But what I said, about what if the mockingbird was really guilty, leads into a much more serious question of justice vs. mercy. I'm not talking about the death penalty (I think I've posted about that topic quite enough) but whether the law, be it regular rules, city ordinances or federal laws, be intent on punishing equally to the crime or less than it. I'm pretty sure any other regular readers of my posts know my answer, but let me explain why.
I don't know what justice means, but commonly when I discuss it with people, they use it interchangeably with vengeance. And it makes sense that someone who commits a crime should go to jail, but not because it's what they deserve, although deep down that's what I, and most others, feel. It should be because they need reform, or at least to be kept off the streets so they can't repeat it. That is the fundamental flaw with the death penalty (Sorry, it just came back to it). It is impossible for any kind of reform. You have to remember that these are people, and can't be generalized as good or bad. One or two hours of a life can't possibly be more important than a lifetime of others.
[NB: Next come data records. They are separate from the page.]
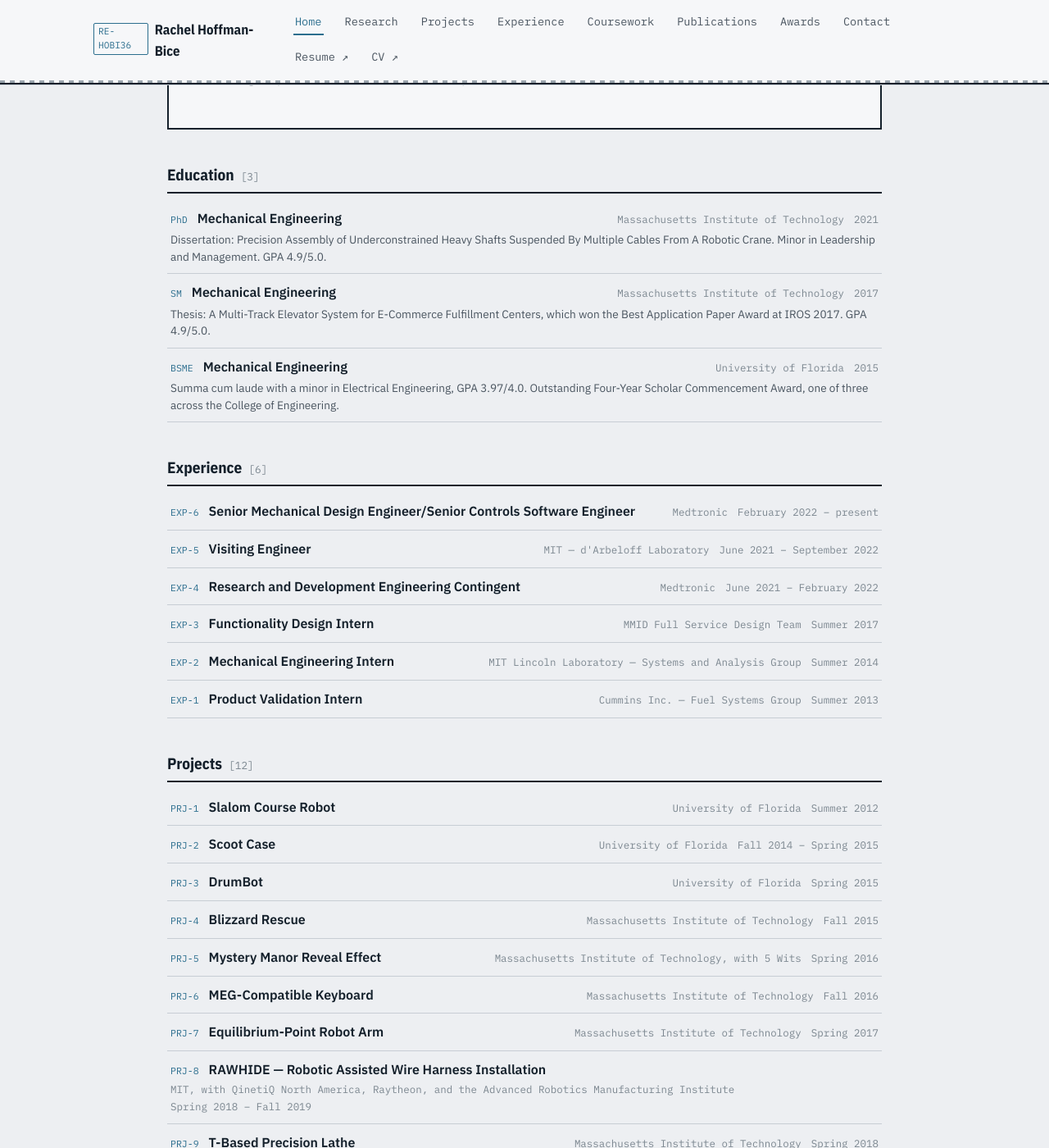
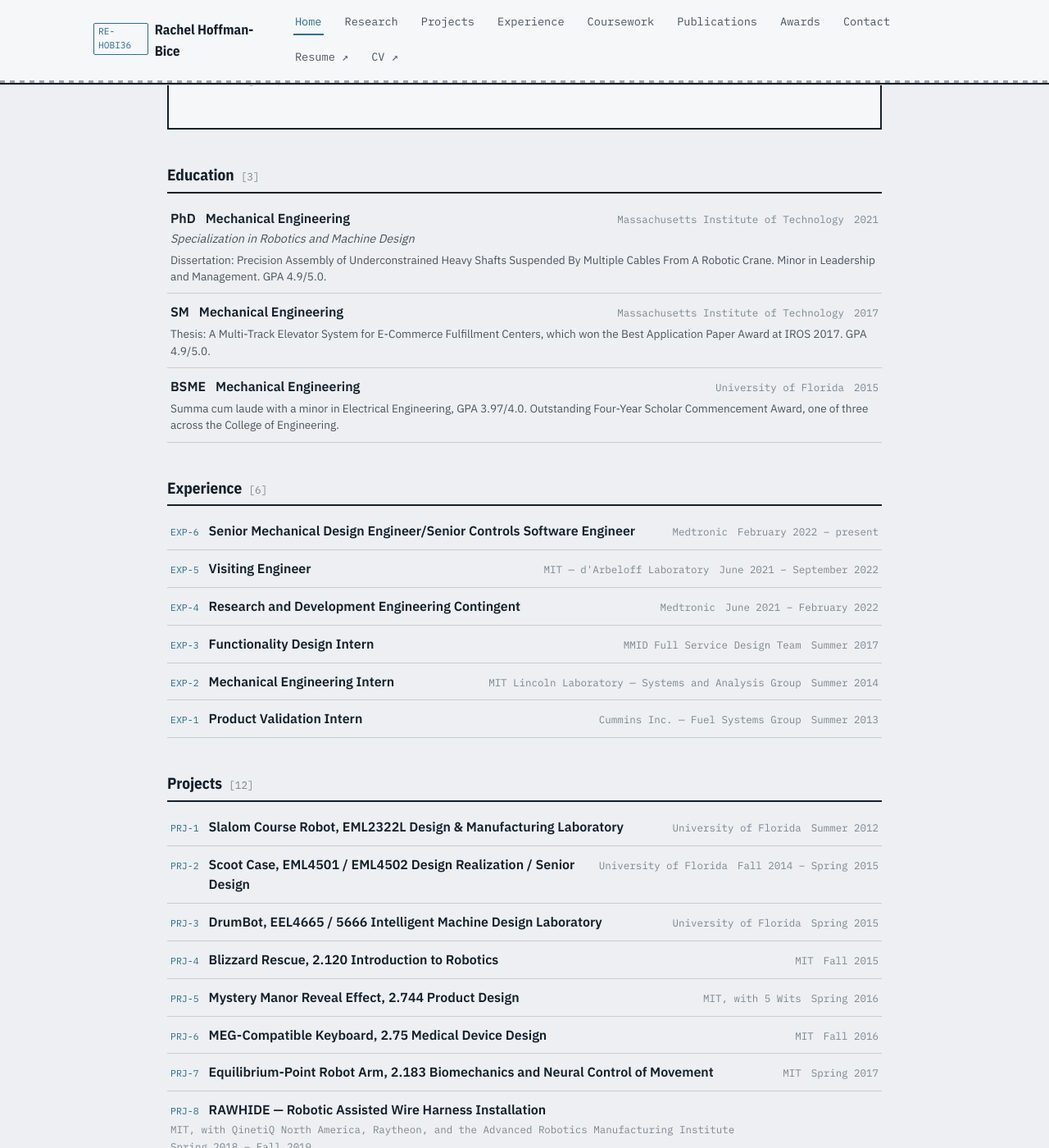
Before and after one commit to hobi362/hobi362.github.io, a Jekyll site: the page built from index.md, in a window 1280 px wide and 1400 px high, scrolled down 904 px. Shown: the whole window at 82% size. Built offline with Jekyll 4.4.1, drawn with Linux system fonts in a browser that asks for light colours; some of the changed text lies outside the part shown.

Commit message:
Home page: degree weight, PhD specialization, class-project titles, drop Coursework
- Education: the degree (PhD / SM / BSME) now renders at the same size and
  weight as the field beside it, instead of as a small mono code.
- PhD gains the subtitle "Specialization in Robotics and Machine Design".
- Projects done for a class read "Project, Course# Course name", and
  "Massachusetts Institute of Technology" is shortened to MIT in that list.
- The Coursework section is removed from the home page; /coursework/ itself is
  unchanged and still linked from the nav.

Co-Authored-By: Claude Opus 5 <noreply@anthropic.com>

```diff
--- a/_data/education.yml
+++ b/_data/education.yml
@@ -3,6 +3,7 @@
   field: "Mechanical Engineering"
   institution: "Massachusetts Institute of Technology"
   year: "2021"
+  specialization: "Specialization in Robotics and Machine Design"
   note: >-
     Dissertation: Precision Assembly of Underconstrained Heavy Shafts Suspended By Multiple
     Cables From A Robotic Crane. Minor in Leadership and Management. GPA 4.9/5.0.
--- a/_layouts/home.html
+++ b/_layouts/home.html
@@ -20,10 +20,11 @@ layout: default
   <ul class="sheet-list">
     {% for e in site.data.education %}
     <li class="sheet-list__row">
-      <span class="sheet-list__code">{{ e.degree }}</span>
+      <span class="sheet-list__degree">{{ e.degree }}</span>
       <span class="sheet-list__title">{{ e.field }}</span>
       <span class="sheet-list__meta">{{ e.institution }}</span>
       <span class="sheet-list__meta sheet-list__meta--period">{{ e.year }}</span>
+      {% if e.specialization %}<p class="sheet-list__subtitle">{{ e.specialization }}</p>{% endif %}
       {% if e.note %}<p class="sheet-list__desc">{{ e.note }}</p>{% endif %}
     </li>
     {% endfor %}
@@ -53,8 +54,9 @@ layout: default
     {% for p in sorted_projects %}
     <li class="sheet-list__row">
       <span class="sheet-list__code">{{ p.doc_type | default: "PRJ" }}-{{ p.order }}</span>
-      <a href="{{ p.url | relative_url }}" class="sheet-list__title">{{ p.title }}</a>
-      <span class="sheet-list__meta">{{ p.org }}</span>
+      {% comment %} Class projects read "Project, Course# Course name". {% endcomment %}
+      <a href="{{ p.url | relative_url }}" class="sheet-list__title">{{ p.title }}{% if p.course %}, {{ p.course | replace: " — ", " " }}{% endif %}</a>
+      <span class="sheet-list__meta">{{ p.org | replace: "Massachusetts Institute of Technology", "MIT" }}</span>
       <span class="sheet-list__meta sheet-list__meta--period">{{ p.period }}</span>
       {% if p.status == "draft" %}<span class="tag tag--pending">PRELIM</span>{% endif %}
     </li>
@@ -76,18 +78,3 @@ layout: default
     {% endfor %}
   </ul>
 </section>
-
-<section class="index-block">
-  {% assign top_courses = site.courses | where_exp: "c", "c.pmd_subpage != true" %}
-  <h2 class="section-heading">Coursework <span class="count">[{{ top_courses.size }}]</span></h2>
-  <ul class="sheet-list sheet-list--compact">
-    {% assign sorted_courses = top_courses | sort: "order" %}
-    {% for c in sorted_courses %}
-    <li class="sheet-list__row">
-      <span class="sheet-list__code">{{ c.course_code | default: "CRS" }}</span>
-      <a href="{{ c.url | relative_url }}" class="sheet-list__title">{{ c.title }}</a>
-      <span class="sheet-list__meta">{{ c.term }}</span>
-    </li>
-    {% endfor %}
-  </ul>
-</section>
--- a/assets/css/style.css
+++ b/assets/css/style.css
@@ -393,6 +393,15 @@ h1, h2, h3, h4 { font-family: var(--sans-cond); font-weight: 700; margin: 0; col
   .sheet-list__thumb { width: 52px; height: 36px; }
 }
 .sheet-list__code { font-family: var(--mono); font-size: 0.72rem; color: var(--accent); flex: 0 0 auto; }
+/* Education rows: the degree reads at the same weight and size as the field beside it. */
+.sheet-list__degree { color: var(--ink); font-weight: 600; flex: 0 0 auto; }
+.sheet-list__subtitle {
+  flex: 1 1 100%;
+  margin: 0;
+  font-size: 0.9rem;
+  font-style: italic;
+  color: var(--ink-soft);
+}
 .sheet-list__title { color: var(--ink); font-weight: 600; flex: 1 1 240px; min-width: 160px; }
 .sheet-list__title:hover { color: var(--accent); }
 .sheet-list__meta { font-family: var(--mono); font-size: 0.78rem; color: var(--ink-faint); flex: 0 0 auto; white-space: nowrap; }
```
Often, I've heard people, mostly christians actually, refer to "An eye for an eye, a tooth for a tooth". This was, as I understand it, a jewish law, but seems odd that they use it because Jesus himself directly refuted it with the "If you are hit, turn the other cheek" quote. I think the reason that it is used is because it so strongly connects to our pathos, to think of ourselves as the ones who decide who is wrong or right, while not knowing that we have no idea about the reason the wrong was committed. But the upside to this is that hopefully if we have more open, less judgmental minds, others will consider this when judgeing us.